Recently, I happened across a bit of news on the “robotization” of yet another industry.
I’ll tell you right now — I don’t feel sorry for these particular workers in the least. They were overpaid and underworked.
They deserved to get put on the unemployment line. Good riddance.
Burger flippers? No.
Fruit pickers or warehouse workers? Nah.
It’s not who you think…
Try Wall Street traders — and soon, their investment banking cousins too.
A recent article in MIT Technology Review sheds light on the emerging opportunities in artificial intelligence (AI) — a trend that Profits Unlimited Editor Paul Mampilly has made a centerpiece of his investment strategy.
Back in 2000, Goldman Sachs had 600 traders buying and selling big blocks of stocks for its institutional clients. Six-figure salaries were a minimum.
Today? Goldman Sachs has just two people doing the same job. Automated trading programs handle the rest.
Just the Start
A casual reader of The Wall Street Journal or Michael Lewis’ Flash Boys might have guessed the change (for a variety of reasons besides just “computers”). But that’s missing the point — the trend toward this kind of automation — AI, really — is just getting started.

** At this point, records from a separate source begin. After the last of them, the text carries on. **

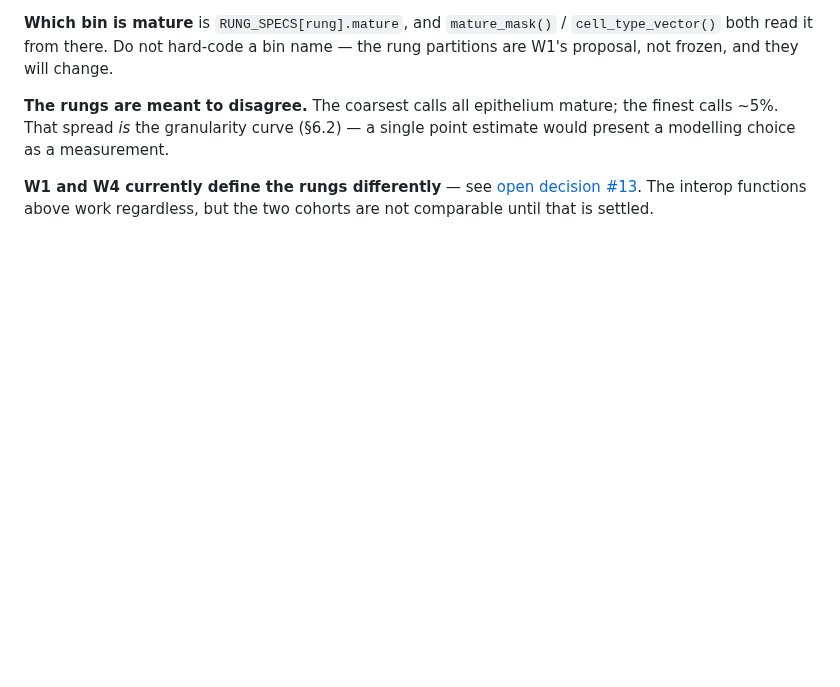
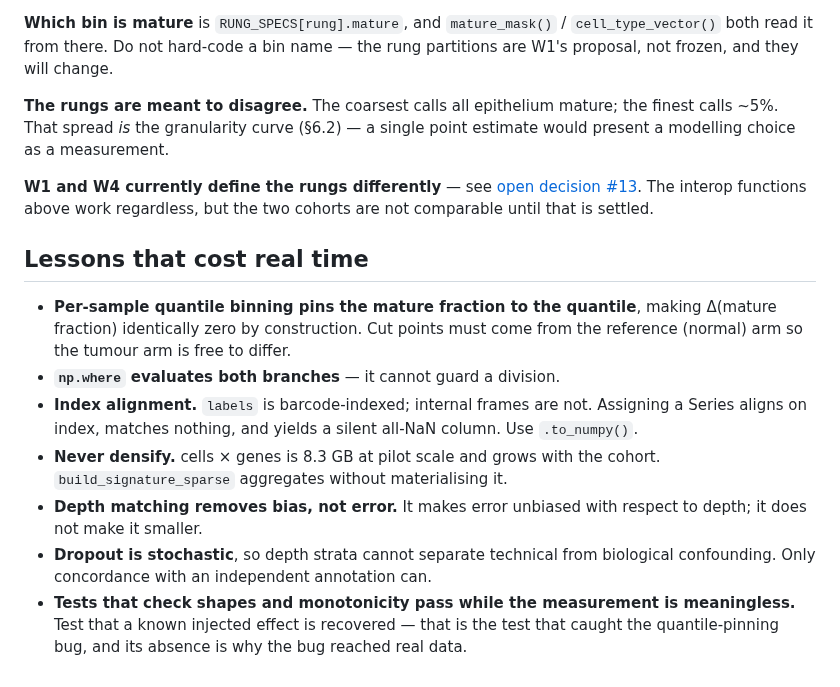
Before and after one commit to diegomardian/BetterRiseProject, a Markdown page: src/reference/README.md, the part around one of its changes. GitHub-like rendering; blank space fills up the shorter version.

```diff
--- a/src/reference/README.md
+++ b/src/reference/README.md
@@ -114,3 +160,23 @@ estimate would present a modelling choice as a measurement.
 **W1 and W4 currently define the rungs differently** — see
 [open decision #13](../../docs/open_decisions.md). The interop functions above work
 regardless, but the two cohorts are not comparable until that is settled.
+
+
+## Lessons that cost real time
+
+- **Per-sample quantile binning pins the mature fraction to the quantile**, making
+  Δ(mature fraction) identically zero by construction. Cut points must come from the
+  reference (normal) arm so the tumour arm is free to differ.
+- **`np.where` evaluates both branches** — it cannot guard a division.
+- **Index alignment.** `labels` is barcode-indexed; internal frames are not. Assigning a
+  Series aligns on index, matches nothing, and yields a silent all-NaN column. Use
+  `.to_numpy()`.
+- **Never densify.** cells × genes is 8.3 GB at pilot scale and grows with the cohort.
+  `build_signature_sparse` aggregates without materialising it.
+- **Depth matching removes bias, not error.** It makes error unbiased with respect to
+  depth; it does not make it smaller.
+- **Dropout is stochastic**, so depth strata cannot separate technical from biological
+  confounding. Only concordance with an independent annotation can.
+- **Tests that check shapes and monotonicity pass while the measurement is meaningless.**
+  Test that a known injected effect is recovered — that is the test that caught the
+  quantile-pinning bug, and its absence is why the bug reached real data.
```
Also changed, not shown: other parts of src/reference/README.md (+48 -2 lines), docs/open_decisions.md (+23 -0 lines).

As the article makes clear, investment bankers (average salary: $700,000) are in the crosshairs next.
Don’t get me wrong. The “relationship” aspects of the job — the boardroom pitch sessions, holding the hand of a CEO to make sure he doesn’t lose his nerve (because he’s about to spend billions in borrowed cash on a merger) — those will always be part of a top investment banker’s tool kit.
But all the junior types back at headquarters? Many of their jobs will soon be toast.
It used to be that an investment bank needed lots of MBA-toting associates. A computer couldn’t catch the potential errors embedded inside a 250-page legalese-filled prospectus (such as whether all the numbers on Figure 5-A, Section 2 on Page 47 all corresponded properly to the related material on Figure 2-C, Section 5 on Page 73 — you get the point).
But no longer … thanks to continuing advances in AI software.
“Goldman has already mapped 146 distinct steps taken in any initial public offering of stock,” writes MIT Technology Review’s Nanette Byrnes, “and many are ‘begging to be automated.’”
Mohit Joshi, the head of Infosys’ financial services division, recently laid out all the places where AI will go to work:
- Customer service (with intelligent digital assistants).
- Data-backed lending decisions.
- Fraud detection.
- Personalized wealth-planning recommendations.
- Biometric identification.
And perhaps it’s no surprise that banks and other finance-oriented institutions are jumping on the AI bandwagon. For instance, Royal Bank of Canada recently created an AI laboratory, hiring a top AI expert as the lab’s adviser.
My colleague Paul Mampilly already laid out a great long-term pick in Profits Unlimited recently for a company that ought to be a huge beneficiary of AI. But the opportunities now and in the years to come are going to be numerous.